Since 2012, Jordan has accepted hundreds of thousands of Syrian refugees fleeing conflict. As of April 2022, 674,458 Syrian refugees were registered with UNHCR in Jordan, of which 542,199 live in host communities.
Most refugees have been able to secure their legal status in Jordan. However, thousands remain ineligible and/or undocumented, and cannot enter formal employment or have limited access to essential services.
Syrian students can access formal education, but double shift schooling and overreliance on substitute teachers have led to high dropout rates. Unemployment, low income and rising debt mean that most Syrian refugees in host communities live below the poverty line and depend on international aid. 132,259 Syrians living in refugee camps rely on the authorities and aid organisations for basic protection and assistance. Loss of livelihoods after Covid-19 and rising inflation have further exacerbated existing vulnerabilities.
29,953people benefited from our education programme
3,664people benefited from our food security programme
118,140people benefited from our shelter programme
60,409people benefited from our ICLA programme
In Jordan, NRC provides shelter, education, youth activities and livelihood opportunities to Syrian refugees in camps and host communities. We also provide information, counselling and legal assistance outside of the camps.
Our education team implements the Safe and Inclusive Schools (SIS) programme, which provides training and coaching to teachers and principals to support teaching quality. The SIS programme also provides students additional academic support that incorporates psychosocial exercises to assist children’s development and improve learning outcomes. This also includes rehabilitation of school infrastructure with a focus on renewable energy and energy efficiency. During Covid-19 related school closures, NRC provided remote learning support and is currently supporting national remedial learning efforts.
Information, counselling and legal assistance (ICLA)
Our ICLA teams help refugees claim their rights and understand their responsibilities in Jordan. The team:
- provides counselling on legal and civil documentation, registering life events and refugee registration procedures
- advises on housing rights, including dispute mediation in the event of eviction
- provides information and counselling on work rights and entitlements
- works with Jordanian legal aid actors to offer refugees and Jordanians legal assistance, including court representation
Livelihoods and food security

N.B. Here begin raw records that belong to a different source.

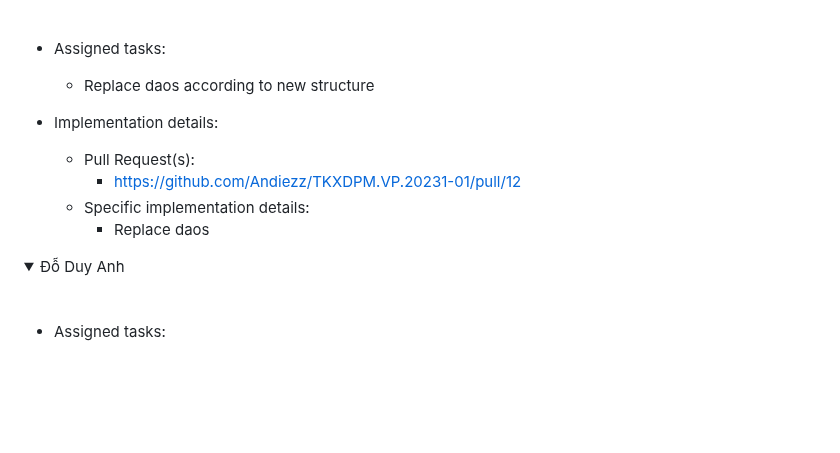
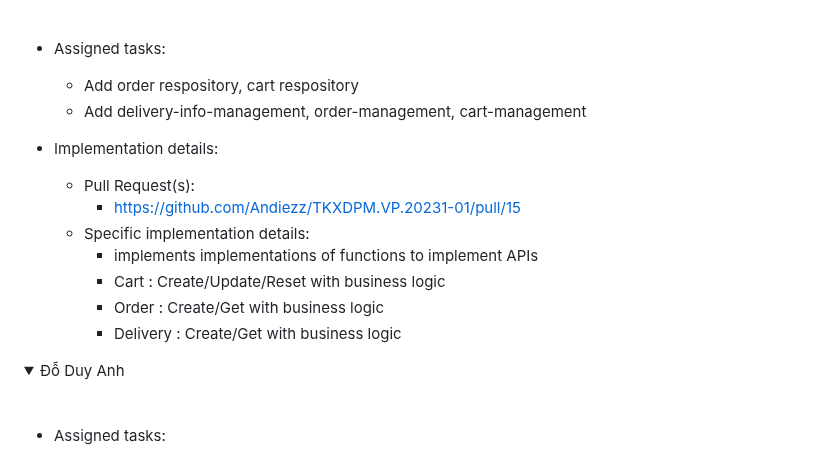
Before and after one commit to Andiezz/TKXDPM.VP.20231-01, a Markdown page: README.md, the part around the change. Drawn GitHub-style; folded sections open; blank space fills up the shorter version.

```diff
--- a/README.md
+++ b/README.md
@@ -145,13 +145,17 @@
 
 -   Assigned tasks:
 
-    -  Replace daos according to new structure
+    -  Add order respository, cart respository
+    -  Add delivery-info-management, order-management, cart-management
 
 -   Implementation details:
     -   Pull Request(s):
-        - [https://github.com/Andiezz/TKXDPM.VP.20231-01/pull/12]()
+        - [https://github.com/Andiezz/TKXDPM.VP.20231-01/pull/15]()
     -   Specific implementation details:
-        -  Replace daos
+        -  implements implementations of functions to implement APIs
+        -  Cart : Create/Update/Reset with business logic
+        -  Order : Create/Get with business logic
+        -  Delivery : Create/Get with business logic
 </details>
 <details>
 <summary>Đỗ Duy Anh </summary>
```
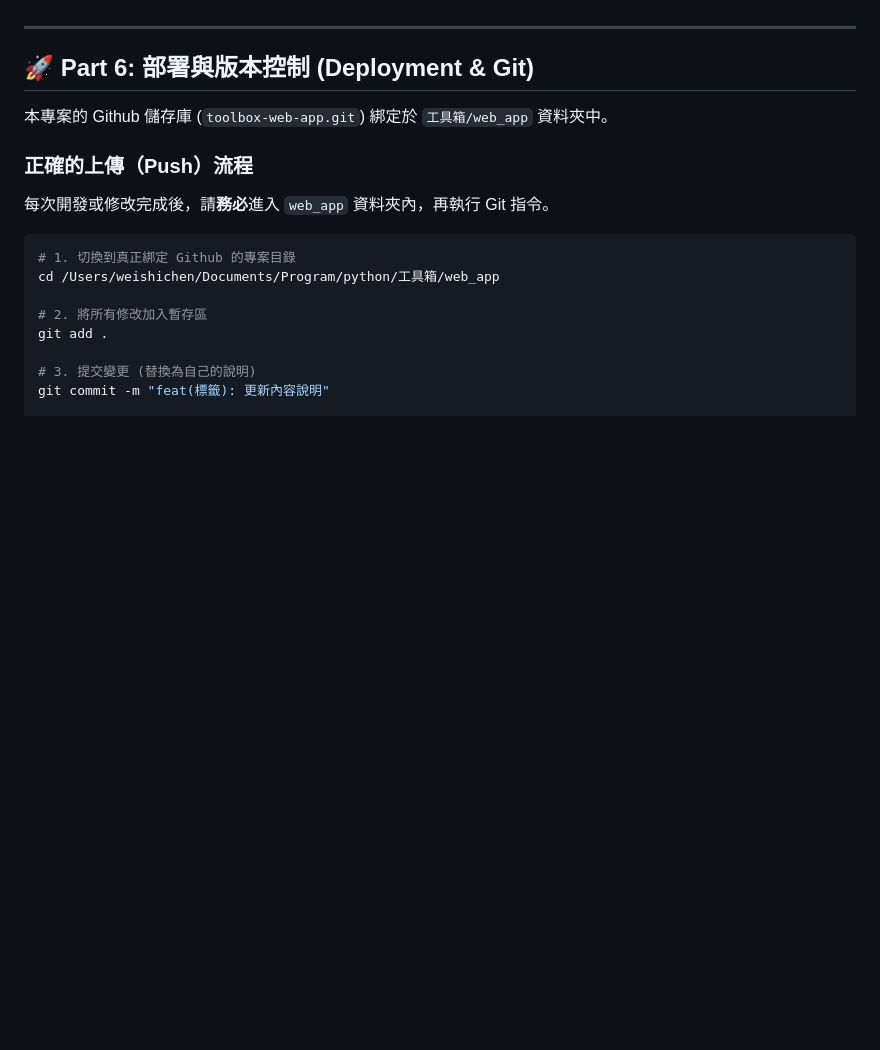
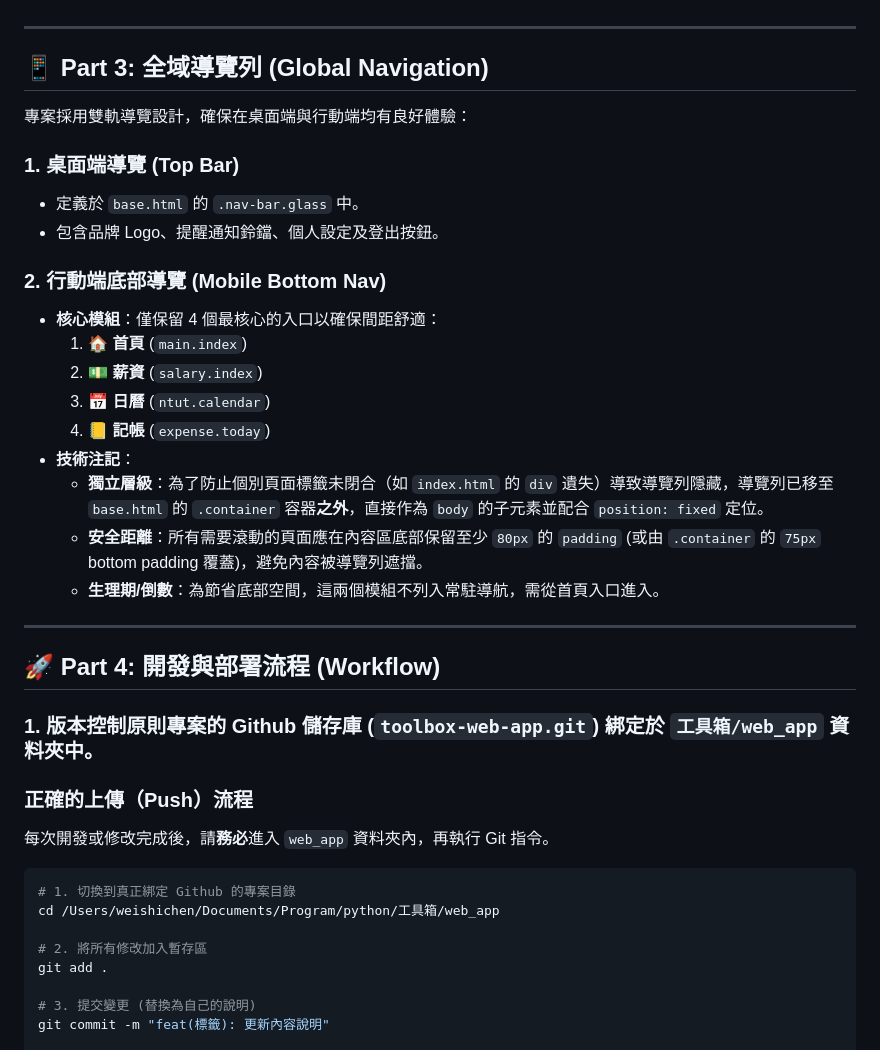
Before and after one commit to wie-shih-chen/toolbox-web-app, a Markdown page: ARCHITECTURE.md, the part around the change. Drawn GitHub-style; blank space fills up the shorter version.

Commit message:
docs: Add Global Navigation documentation to ARCHITECTURE.md

```diff
--- a/ARCHITECTURE.md
+++ b/ARCHITECTURE.md
@@ -856,9 +856,30 @@ Sortable.create(element, {
 
 ---
 
-## 🚀 Part 6: 部署與版本控制 (Deployment & Git)
+## 📱 Part 3: 全域導覽列 (Global Navigation)
 
-本專案的 Github 儲存庫 (`toolbox-web-app.git`) 綁定於 `工具箱/web_app` 資料夾中。
+專案採用雙軌導覽設計，確保在桌面端與行動端均有良好體驗：
+
+### 1. 桌面端導覽 (Top Bar)
+- 定義於 `base.html` 的 `.nav-bar.glass` 中。
+- 包含品牌 Logo、提醒通知鈴鐺、個人設定及登出按鈕。
+
+### 2. 行動端底部導覽 (Mobile Bottom Nav)
+- **核心模組**：僅保留 4 個最核心的入口以確保間距舒適：
+  1.  🏠 **首頁** (`main.index`)
+  2.  💵 **薪資** (`salary.index`)
+  3.  📅 **日曆** (`ntut.calendar`)
+  4.  📒 **記帳** (`expense.today`)
+- **技術注記**：
+  - **獨立層級**：為了防止個別頁面標籤未閉合（如 `index.html` 的 `div` 遺失）導致導覽列隱藏，導覽列已移至 `base.html` 的 `.container` 容器**之外**，直接作為 `body` 的子元素並配合 `position: fixed` 定位。
+  - **安全距離**：所有需要滾動的頁面應在內容區底部保留至少 `80px` 的 `padding` (或由 `.container` 的 `75px` bottom padding 覆蓋)，避免內容被導覽列遮擋。
+  - **生理期/倒數**：為節省底部空間，這兩個模組不列入常駐導航，需從首頁入口進入。
+
+---
+
+## 🚀 Part 4: 開發與部署流程 (Workflow)
+
+### 1. 版本控制原則專案的 Github 儲存庫 (`toolbox-web-app.git`) 綁定於 `工具箱/web_app` 資料夾中。
 
 ### 正確的上傳（Push）流程
 
```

Our livelihoods team implements a Cash-for-Work program for economically vulnerable refugees and Jordanians to create opportunities for short-term income generation in locations where minimal employment exists. In 2022, livelihoods programming is placing greater emphasis on financial inclusion for refugees, including services that increase access to financial products and services and encourage financial resilience.
Shelter and settlements
In camps, our shelter teams distribute regular cash assistance to camp residents to cover their basic needs and ensure regular maintenance of shelters and communal sites. In host communities, our teams provide vulnerable families with rehabilitation and cash-for-rent, as well as renewable energy technologies and energy efficient solutions in shelters and in schools. During Covid-19, the team provided hygiene kits, built quarantine facilities and provided cash to support the government in its efforts to limit infections.
Water, sanitation and hygiene (WASH) promotion
In host communities across northern Jordan, our WASH teams promote and raise awareness about safe hygiene practices and water conservation for households. Our teams improve and upgrade sanitation facilities for Syrian and Jordanian households as well as for schools we rehabilitate.
In camps, our youth team offers vocational training courses. The training is fully accredited by the national accreditation authority and provides an income generation opportunity. They also provide academic and blended learning courses to support youth pursuing further education and support youth engagement opportunities through small-scale social initiatives to benefit the community.
- French Ministry of Foreign Affairs (MOFA)
- Swedish International Development Cooperation Agency (Sida)
- Directorate-General for European Civil Protection and Humanitarian Aid Operations (ECHO)
- United Nations Children's Fund (UNICEF)
- US Department of State’s Bureau of Population, Refugees, and Migration (BPRM)
- Office of the United Nations High Commissioner for Refugees (UNHCR)
- Norwegian Ministry of Foreign Affairs (NMFA)
- French Development Agency (AFD)
- German Society for International Cooperation (GIZ)
- Swiss State Secretariat for Migration (SEM)
- United Nations World Food Programme (WFP)
- Swiss Agency for Development and Cooperation (SDC)
- Enabel – Belgian Development Agency
- Luxembourg regional BLP 2022
- Innovation Norway